Localized Domain Names to Increase Local Traffic, the Next Big Thing?

Darren Rowse spins off a question asked on Twitter, regarding if it’s worth it to get a local domain name to better drive traffic in your region. While he says he’s no expert, here’s the conclusion:

Search engines are focusing more and more on localized search and indexing and promoting local search results to users. While less people use these local search tools than the global ones there is still a market and the traffic they generate can be significant. So yes – I definitely think targeting local markets with local domains can be very worthwhile.

This post is, by the way, in Darrens really cool reader question segment, where he uses 3 minutes to answer a question, and then flips it to the commenters. Great usage of a blog community, in my opinion!

Anyway, I’d reckon that there’s a lot of people that know more of this than I do, but I do find it easier to get higher ranks in local search results if you have A] the local top level domain (like .se for Sweden or for the UK), and B] the local language of the region. Think about it, if you go to a local version of Google, you’ll be able to pick if it should only search in the country’s language, or pages from the country in question. Here’s where the TLD and language comes in, but I suspect that it also affects rankings since a search while render different results than, even if I haven’t opted to search locally.

See Also
Google AI Update

Maybe someone else knows more of this?

View Comments (3)
  • I’ve always thought that more localized web sites on the Internet are going to be big money in just a few years, especially with the relevancy of local broadcast TV networks getting lower and lower and newspapers business model dying quick. A web site that could combine local news in the form of podcasts, articles, and weather reporting could make some big money and be something a lot of people would visit.

  • This will definitely help out local business owners. Most small businesses simply cannot match the amount of web content that a global corporation can output. So of course, it makes sense that the global companies will bury local firms in the current search model.

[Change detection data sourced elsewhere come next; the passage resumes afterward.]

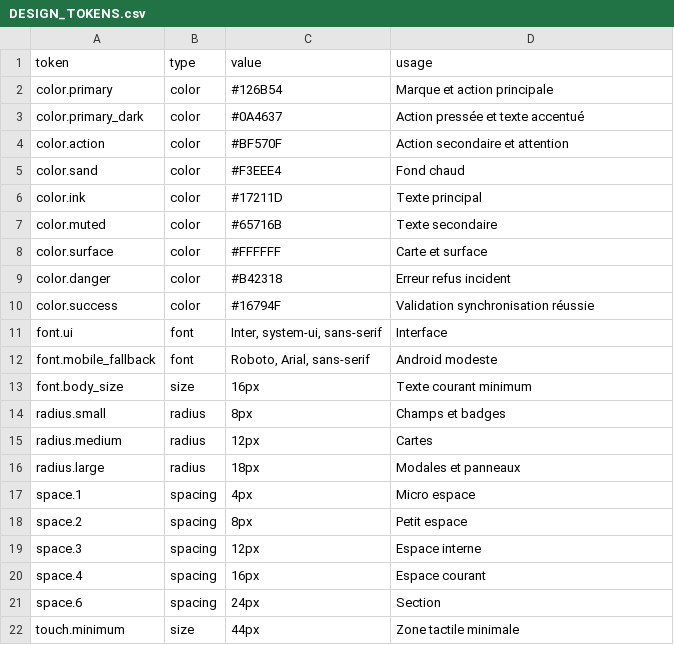
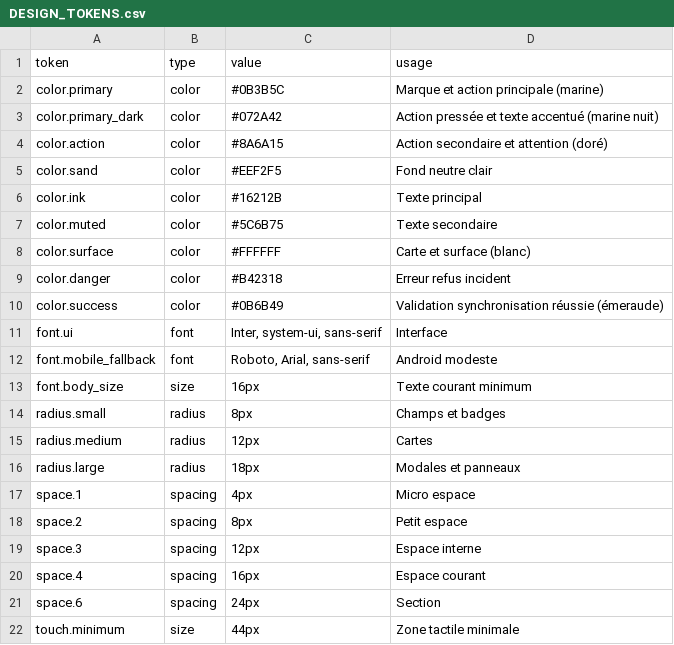
Before and after one commit to oumartata/ChantierLive, a CSV file: DESIGN_TOKENS.csv, drawn as a sheet.

```diff
--- a/DESIGN_TOKENS.csv
+++ b/DESIGN_TOKENS.csv
@@ -1,11 +1,11 @@
 token,type,value,usage
-color.primary,color,#126B54,Marque et action principale
-color.primary_dark,color,#0A4637,Action pressée et texte accentué
-color.action,color,#BF570F,Action secondaire et attention
-color.sand,color,#F3EEE4,Fond chaud
-color.ink,color,#17211D,Texte principal
-color.muted,color,#65716B,Texte secondaire
-color.surface,color,#FFFFFF,Carte et surface
+color.primary,color,#0B3B5C,Marque et action principale (marine)
+color.primary_dark,color,#072A42,Action pressée et texte accentué (marine nuit)
+color.action,color,#8A6A15,Action secondaire et attention (doré)
+color.sand,color,#EEF2F5,Fond neutre clair
+color.ink,color,#16212B,Texte principal
+color.muted,color,#5C6B75,Texte secondaire
+color.surface,color,#FFFFFF,Carte et surface (blanc)
 color.danger,color,#B42318,Erreur refus incident
-color.success,color,#16794F,Validation synchronisation réussie
+color.success,color,#0B6B49,Validation synchronisation réussie (émeraude)
 font.ui,font,"Inter, system-ui, sans-serif",Interface
```
Also changed, not shown: 20 other files.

    For large corporations this will obviously cut into their business, but it seems like there’s no way around it. Local search will gain ground in the coming years.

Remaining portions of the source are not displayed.